*Description of the task*: Going through the entries below, count each line containing the word "function". Report the number only.

*Data for this exercise*:
Start of Block

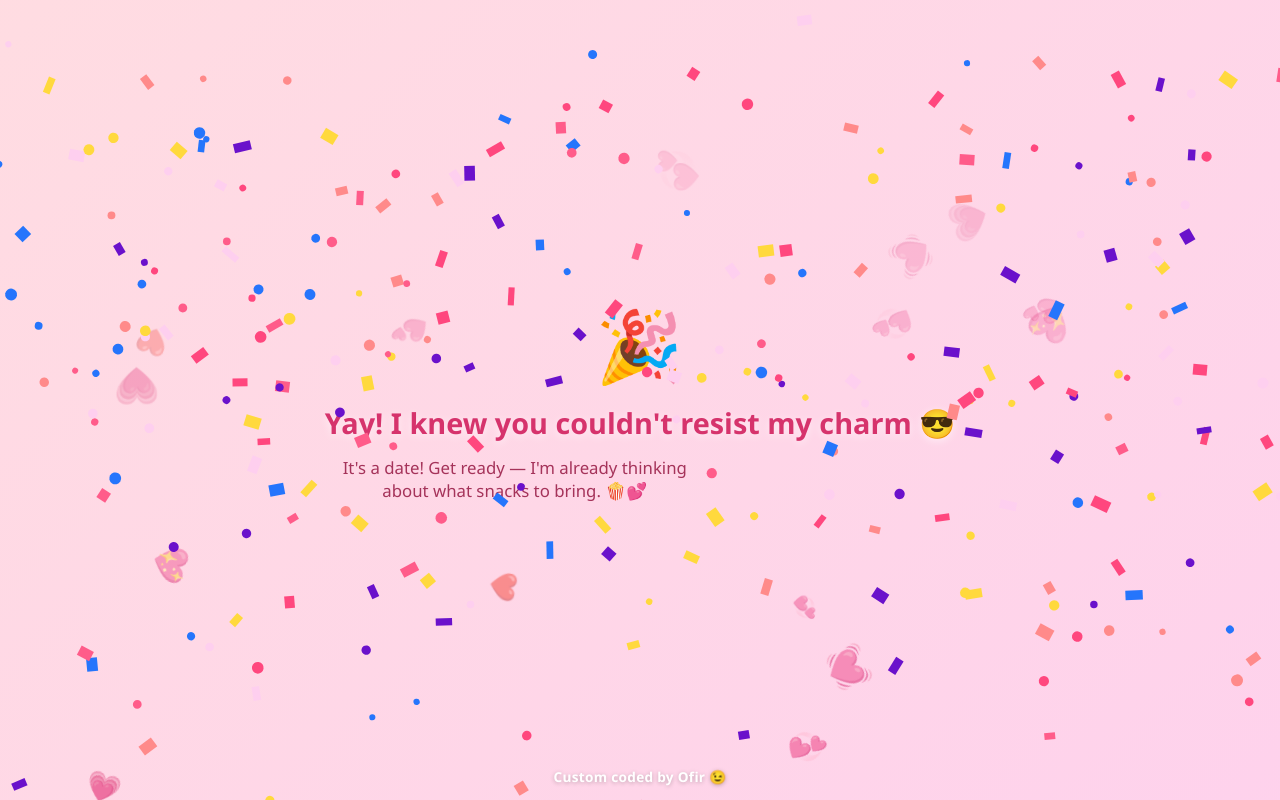
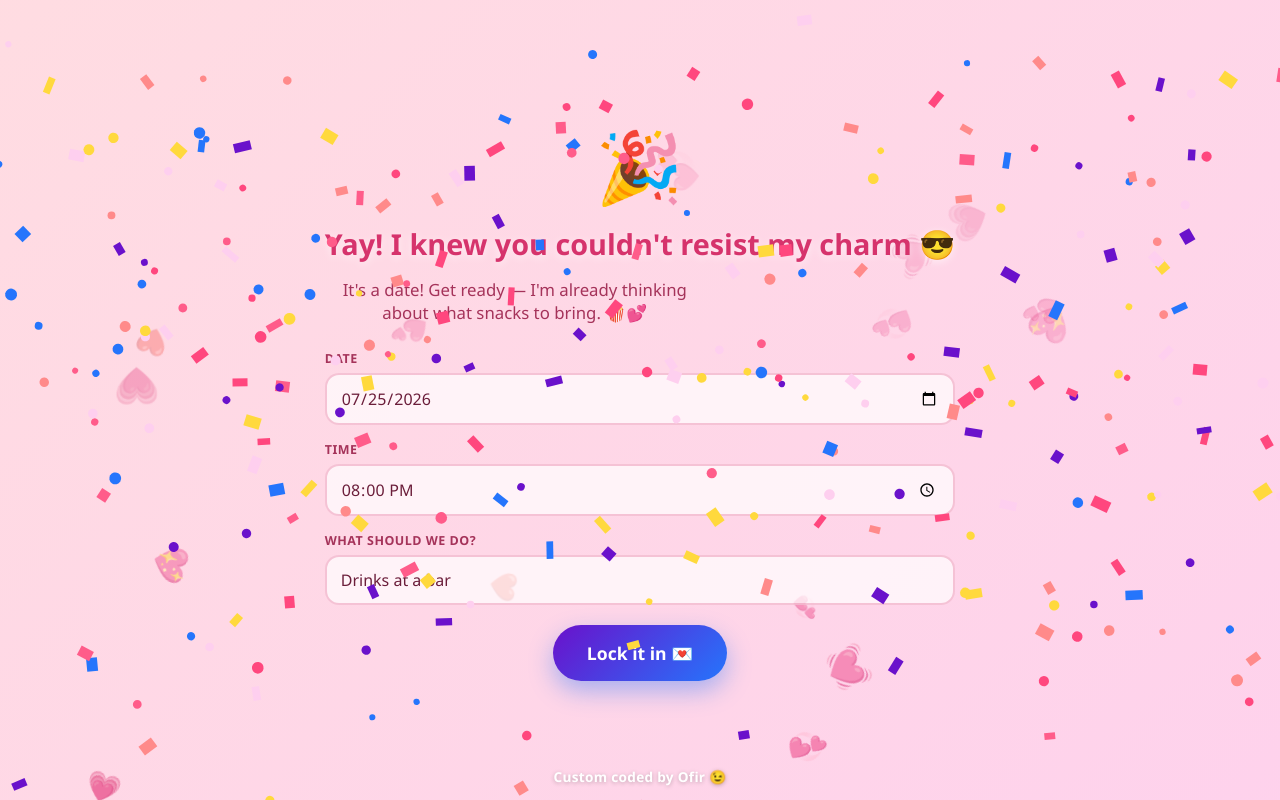
Before and after one commit to ofiryehonatan/dating-invite, a plain HTML site: page index.html in a window 1280 px wide. Both pictures are taken after a click on the button "Yes 💖". Drawn offline with Linux system fonts and the light colour scheme; no server answers.

Commit message:
Let her pick the date, time, and activity after saying yes
Defaults to tomorrow at 20:00 for drinks at a bar, editable before locking
it in — sends a follow-up ntfy notification with whatever she picks.

Co-Authored-By: Claude Sonnet 5 <noreply@anthropic.com>

```diff
--- a/index.html
+++ b/index.html
@@ -210,6 +210,68 @@
     max-width: 380px;
   }
 
+  .plan-form {
+    margin-top: 26px;
+    text-align: left;
+    display: flex;
+    flex-direction: column;
+    gap: 16px;
+  }
+
+  .plan-field {
+    display: flex;
+    flex-direction: column;
+    gap: 6px;
+  }
+
+  .plan-field label {
+    font-size: 0.78rem;
+    font-weight: 700;
+    color: #a5335a;
+    text-transform: uppercase;
+    letter-spacing: 0.5px;
+  }
+
+  .plan-field input {
+    font-family: inherit;
+    font-size: 1rem;
+    padding: 12px 14px;
+    border-radius: 14px;
+    border: 2px solid rgba(214, 51, 108, 0.25);
+    background: rgba(255, 255, 255, 0.7);
+    color: #6b1d3a;
+    outline: none;
+    transition: border-color 0.15s ease, box-shadow 0.15s ease;
+  }
+
+  .plan-field input:focus {
+    border-color: var(--heart);
+    box-shadow: 0 0 0 4px rgba(255, 71, 126, 0.15);
+  }
+
+  #confirmPlanBtn {
+    margin-top: 4px;
+    align-self: center;
+    background: linear-gradient(135deg, var(--yes-1), var(--yes-2));
+    color: #fff;
+    box-shadow: 0 10px 25px rgba(37, 117, 252, 0.4);
+  }
+
+  #confirmPlanBtn:active {
+    transform: scale(0.95);
+  }
+
+  .plan-confirmed {
+    display: none;
+    margin-top: 24px;
+    padding: 18px 20px;
+    background: rgba(255, 255, 255, 0.6);
+    border-radius: 18px;
+    color: #6b1d3a;
+    font-weight: 600;
+    line-height: 1.5;
+  }
+
   .signature {
     position: fixed;
     bottom: 14px;
@@ -260,6 +322,26 @@
   <div class="big-emoji">🎉</div>
   <h1>Yay! I knew you couldn't resist my charm 😎</h1>
   <p>It's a date! Get ready — I'm already thinking about what snacks to bring. 🍿💕</p>
+
+  <div class="plan-form" id="planForm">
+    <div class="plan-field">
+      <label for="dateInput">Date</label>
+      <input type="date" id="dateInput">
+    </div>
+    <div class="plan-field">
+      <label for="timeInput">Time</label>
+      <input type="time" id="timeInput">
+    </div>
+    <div class="plan-field">
+      <label for="activityInput">What should we do?</label>
+      <input type="text" id="activityInput" placeholder="e.g. Drinks at a bar">
+    </div>
+    <button id="confirmPlanBtn" onclick="confirmPlan()">Lock it in 💌</button>
+  </div>
+
+  <div class="plan-confirmed" id="planConfirmed">
+    <p id="planConfirmedText"></p>
+  </div>
 </div>
 
 <div class="signature">Custom coded by Ofir 😉</div>
@@ -270,6 +352,12 @@
   const questionCard = document.getElementById('questionCard');
   const successScreen = document.getElementById('successScreen');
   const bgHearts = document.getElementById('bgHearts');
+  const planForm = document.getElementById('planForm');
+  const planConfirmed = document.getElementById('planConfirmed');
+  const planConfirmedText = document.getElementById('planConfirmedText');
+  const dateInput = document.getElementById('dateInput');
+  const timeInput = document.getElementById('timeInput');
+  const activityInput = document.getElementById('activityInput');
 
   let dodgeCount = 0;
   const noPhrases = ["No", "Nope!", "Try again", "Nuh-uh", "Nice try", "Almost!", "So close", "Are you sure?", "Really?", "Think again 😏"];
@@ -339,6 +427,52 @@
     successScreen.classList.add('show');
     launchConfetti();
     notifyYes();
+    setDefaultPlan();
+  }
+
+  // Default plan: tomorrow, 20:00, a bar — she can change any of it before
+  // locking it in.
+  function getDefaultDateStr() {
+    const d = new Date();
+    d.setDate(d.getDate() + 1);
+    const yyyy = d.getFullYear();
+    const mm = String(d.getMonth() + 1).padStart(2, '0');
+    const dd = String(d.getDate()).padStart(2, '0');
+    return `${yyyy}-${mm}-${dd}`;
+  }
+
+  function setDefaultPlan() {
+    dateInput.value = getDefaultDateStr();
+    timeInput.value = '20:00';
+    activityInput.value = 'Drinks at a bar';
+  }
+
+  function formatDateForDisplay(dateStr) {
+    const [y, m, d] = dateStr.split('-').map(Number);
+    return new Date(y, m - 1, d).toLocaleDateString(undefined, {
+      weekday: 'long', month: 'long', day: 'numeric'
+    });
+  }
+
+  function confirmPlan() {
+    // Fields default to tomorrow/20:00/bar already, but guard against her
+    // clearing one and hitting the button anyway.
+    if (!dateInput.value) dateInput.value = getDefaultDateStr();
+    if (!timeInput.value) timeInput.value = '20:00';
+    if (!activityInput.value.trim()) activityInput.value = 'Drinks at a bar';
+
+    const niceDate = formatDateForDisplay(dateInput.value);
+    const timeVal = timeInput.value;
+    const activityVal = activityInput.value.trim();
+
+    fetch(`https://ntfy.sh/${NTFY_TOPIC}`, {
+      method: 'POST',
+      body: `Plan locked in! 📅 ${niceDate} at ${timeVal} — ${activityVal}`
+    }).catch(() => {});
+
+    planForm.style.display = 'none';
+    planConfirmedText.textContent = `It's set — ${niceDate} at ${timeVal}, ${activityVal}. Can't wait 💕`;
+    planConfirmed.style.display = 'block';
   }
 
   // Push a notification via ntfy.sh so a phone subscribed to this topic
```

End of Block

*Task solution*: 4